CAIRO (Reuters) - The senior leader of Egypt’s outlawed Muslim Brotherhood said on Tuesday that the mass death sentences against him and other members will cause the government’s downfall.
“This ruling is the last nail in the coffin of the ruling powers that led the coup,” said Brotherhood general guide Mohamed Badie, who was condemned to death along with 682 supporters on Monday. “The regime is on the brink of collapse.”
The defendants were charged with crimes including inciting violence following the army overthrow of elected leader Mohamed Mursi, a senior Brotherhood member, last July after mass protests against his rule.
Security forces have mounted a tough crackdown on the Brotherhood since Mursi’s fall, killing hundreds of its supporters, arresting thousands and putting leaders on trial.
The Brotherhood says it is committed to peaceful resistance to the army-backed government. The death sentence against Badie, 70, is likely to fuel growing concerns that young members of the movement could resort to violence against the state.
The mass death sentences, which right groups say are the largest worldwide in recent history, have raised new questions about Egypt’s commitment to democracy three years after a popular uprising toppled autocratic president Hosni Mubarak.
The United Nations’ top human rights official added to an avalanche of criticism of the sentences, which the United States has called “unconscionable”.
“It is outrageous that for the second time in two months, the Sixth Chamber of the Criminal Court in Al-Minya has imposed the death sentence on huge groups of defendants after perfunctory trials,” U.N. High Commissioner for Human Rights Navi Pillay said in a statement.
International guarantees of a fair trial “appear to be increasingly trampled upon” in Egypt, Pillay said, noting that 529 people were sentenced to death by the same court in March.
She said the mass trial had clearly breached international law requiring due process.
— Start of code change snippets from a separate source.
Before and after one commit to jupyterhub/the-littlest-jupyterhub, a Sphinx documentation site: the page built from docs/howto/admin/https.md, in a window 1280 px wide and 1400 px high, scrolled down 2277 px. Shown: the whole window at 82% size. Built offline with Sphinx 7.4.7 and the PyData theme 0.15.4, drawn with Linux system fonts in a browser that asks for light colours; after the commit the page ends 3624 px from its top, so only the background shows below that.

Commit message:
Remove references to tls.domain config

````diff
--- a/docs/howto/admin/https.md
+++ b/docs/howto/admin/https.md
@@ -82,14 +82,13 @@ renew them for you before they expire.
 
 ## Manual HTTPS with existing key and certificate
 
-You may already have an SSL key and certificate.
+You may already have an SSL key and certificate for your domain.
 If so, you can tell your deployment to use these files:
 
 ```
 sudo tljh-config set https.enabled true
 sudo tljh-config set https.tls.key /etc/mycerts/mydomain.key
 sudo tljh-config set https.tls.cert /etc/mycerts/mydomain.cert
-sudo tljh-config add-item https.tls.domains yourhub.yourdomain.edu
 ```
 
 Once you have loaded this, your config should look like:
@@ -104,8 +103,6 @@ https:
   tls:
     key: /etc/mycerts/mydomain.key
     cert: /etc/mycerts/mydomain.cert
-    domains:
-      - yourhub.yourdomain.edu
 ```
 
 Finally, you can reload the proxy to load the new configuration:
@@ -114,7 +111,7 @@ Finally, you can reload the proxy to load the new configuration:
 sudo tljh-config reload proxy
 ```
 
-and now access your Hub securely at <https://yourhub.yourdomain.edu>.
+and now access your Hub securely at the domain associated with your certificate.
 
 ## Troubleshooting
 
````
Reporting by Stephen Kalin in Cairo and Stephanie Nebehay in Geneva; Writing by Stephen Kalin; Editing by Angus MacSwan